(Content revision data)
• • • • •

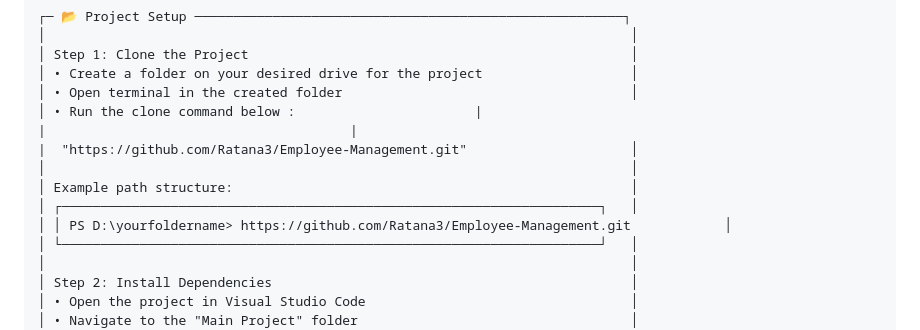
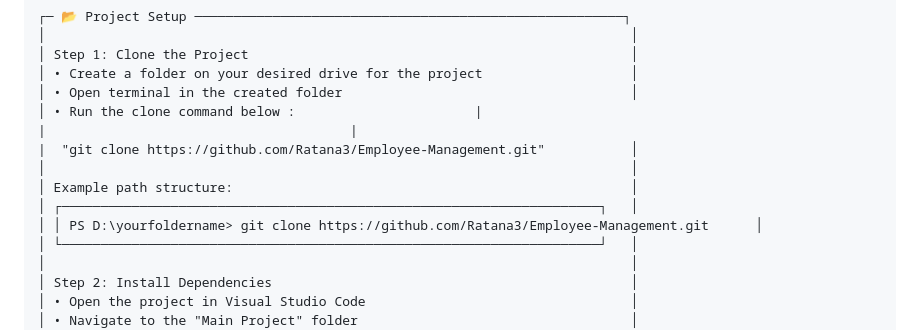
Before and after one commit to Ratana3/Employee-Management, a Markdown page: README.md, the part around the change. Rendered like a GitHub page.

```diff
--- a/README.md
+++ b/README.md
@@ -493,11 +493,11 @@ information, and looks good on computers, tablets, and phones.
 │ • Open terminal in the created folder                                     │
 │ • Run the clone command below : 					    |
 |									    |
-|  "https://github.com/Ratana3/Employee-Management.git"                	    │
+|  "git clone https://github.com/Ratana3/Employee-Management.git"           │
 │                                                                           │
 │ Example path structure:                                                   │
 │ ┌─────────────────────────────────────────────────────────────────────┐   │
-│ │ PS D:\yourfoldername> https://github.com/Ratana3/Employee-Management.git    	    │
+│ │ PS D:\yourfoldername> git clone https://github.com/Ratana3/Employee-Management.git    	│
 │ └─────────────────────────────────────────────────────────────────────┘   │
 │                                                                           │
 │ Step 2: Install Dependencies                                              │
```
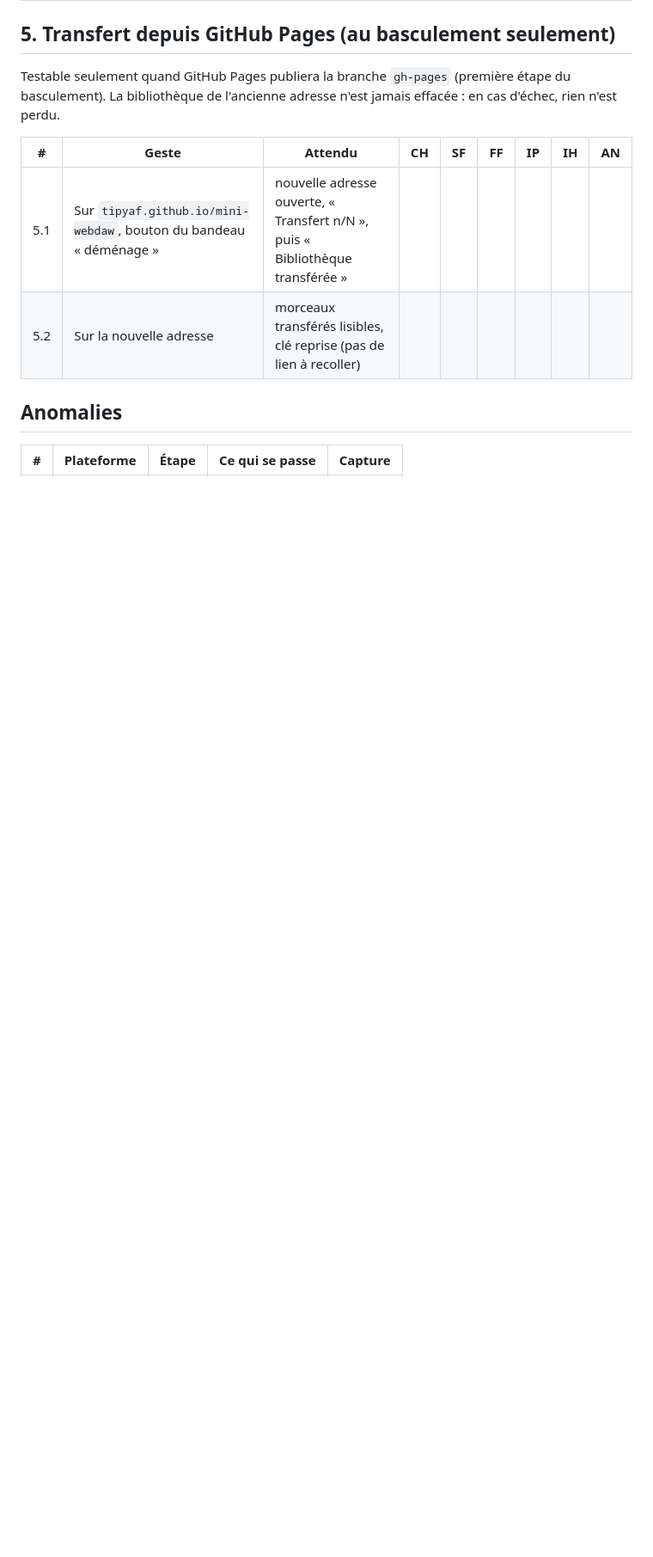
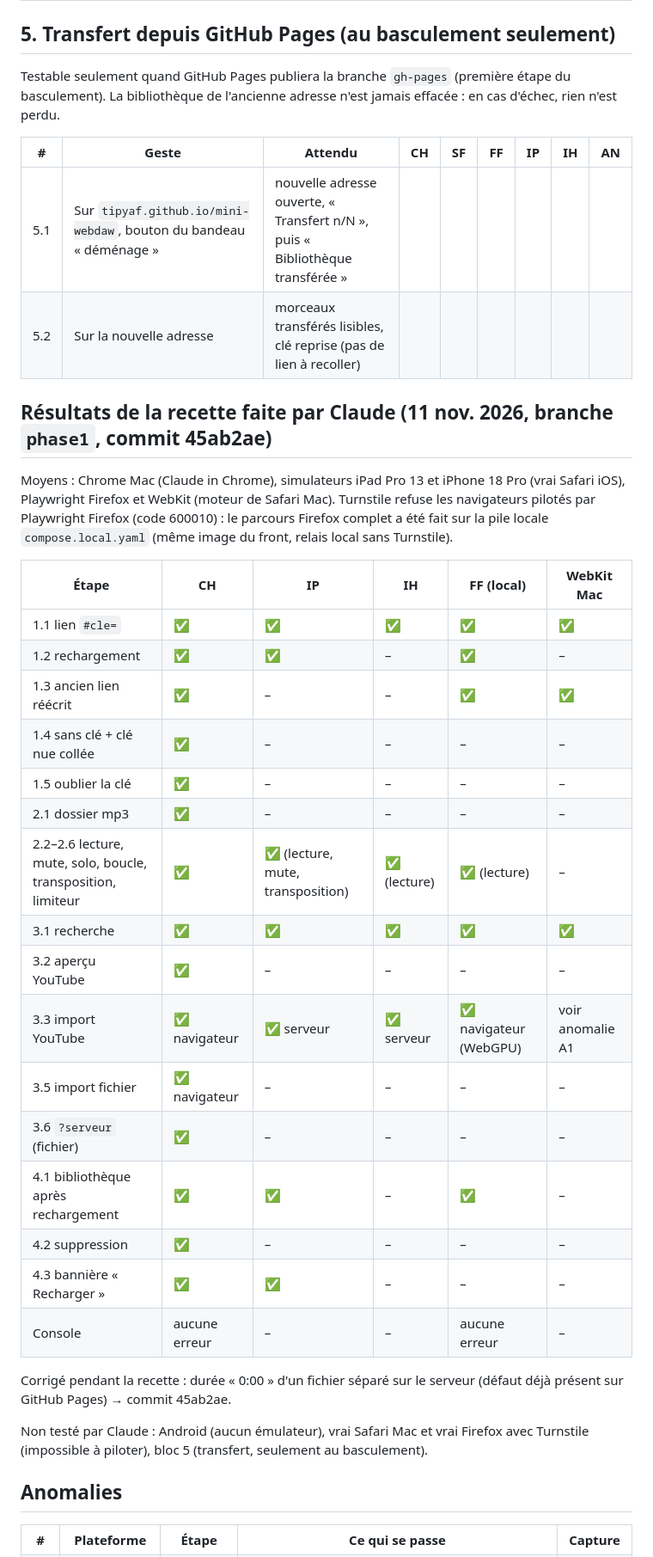
Before and after one commit to tipyaf/mini-webdaw, a Markdown page: docs/specs/04-recette-phase1.md, the part around one of its changes. Shown at 86% size. GitHub-like rendering; blank space fills up the shorter version.

Commit message:
Record the phase 1 test results
Co-Authored-By: Claude Opus 5.5 <noreply@anthropic.com>

```diff
--- a/docs/specs/04-recette-phase1.md
+++ b/docs/specs/04-recette-phase1.md
@@ -59,6 +59,38 @@ La bibliothèque de l'ancienne adresse n'est jamais effacée : en cas d'échec,
 | 5.1 | Sur `tipyaf.github.io/mini-webdaw`, bouton du bandeau « déménage » | nouvelle adresse ouverte, « Transfert n/N », puis « Bibliothèque transférée » | | | | | | |
 | 5.2 | Sur la nouvelle adresse | morceaux transférés lisibles, clé reprise (pas de lien à recoller) | | | | | | |
 
+## Résultats de la recette faite par Claude (11 nov. 2026, branche `phase1`, commit 45ab2ae)
+
+Moyens : Chrome Mac (Claude in Chrome), simulateurs iPad Pro 13 et iPhone 18 Pro (vrai Safari iOS),
+Playwright Firefox et WebKit (moteur de Safari Mac). Turnstile refuse les navigateurs pilotés par
+Playwright Firefox (code 600010) : le parcours Firefox complet a été fait sur la pile locale
+`compose.local.yaml` (même image du front, relais local sans Turnstile).
+
+| Étape | CH | IP | IH | FF (local) | WebKit Mac |
+|-------|----|----|----|------------|------------|
+| 1.1 lien `#cle=` | ✅ | ✅ | ✅ | ✅ | ✅ |
+| 1.2 rechargement | ✅ | ✅ | – | ✅ | – |
+| 1.3 ancien lien réécrit | ✅ | – | – | ✅ | ✅ |
+| 1.4 sans clé + clé nue collée | ✅ | – | – | – | – |
+| 1.5 oublier la clé | ✅ | – | – | – | – |
+| 2.1 dossier mp3 | ✅ | – | – | – | – |
+| 2.2–2.6 lecture, mute, solo, boucle, transposition, limiteur | ✅ | ✅ (lecture, mute, transposition) | ✅ (lecture) | ✅ (lecture) | – |
+| 3.1 recherche | ✅ | ✅ | ✅ | ✅ | ✅ |
+| 3.2 aperçu YouTube | ✅ | – | – | – | – |
+| 3.3 import YouTube | ✅ navigateur | ✅ serveur | ✅ serveur | ✅ navigateur (WebGPU) | voir anomalie A1 |
+| 3.5 import fichier | ✅ navigateur | – | – | – | – |
+| 3.6 `?serveur` (fichier) | ✅ | – | – | – | – |
+| 4.1 bibliothèque après rechargement | ✅ | ✅ | – | ✅ | – |
+| 4.2 suppression | ✅ | – | – | – | – |
+| 4.3 bannière « Recharger » | ✅ | ✅ | – | – | – |
+| Console | aucune erreur | – | – | aucune erreur | – |
+
+Corrigé pendant la recette : durée « 0:00 » d'un fichier séparé sur le serveur (défaut déjà présent
+sur GitHub Pages) → commit 45ab2ae.
+
+Non testé par Claude : Android (aucun émulateur), vrai Safari Mac et vrai Firefox avec Turnstile
+(impossible à piloter), bloc 5 (transfert, seulement au basculement).
+
 ## Anomalies
 
 | # | Plateforme | Étape | Ce qui se passe | Capture |
```
Also changed, not shown: other parts of docs/specs/04-recette-phase1.md (+4 -1 lines).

• • • • •

== TASK DESCRIPTION ==
Every line of the entries that includes "around" must be copied into the answer.

== SOLUTION FOR THIS PROBLEM ==
Before and after one commit to Ratana3/Employee-Management, a Markdown page: README.md, the part around the change. Rendered like a GitHub page.
Before and after one commit to tipyaf/mini-webdaw, a Markdown page: docs/specs/04-recette-phase1.md, the part around one of its changes. Shown at 86% size. GitHub-like rendering; blank space fills up the shorter version.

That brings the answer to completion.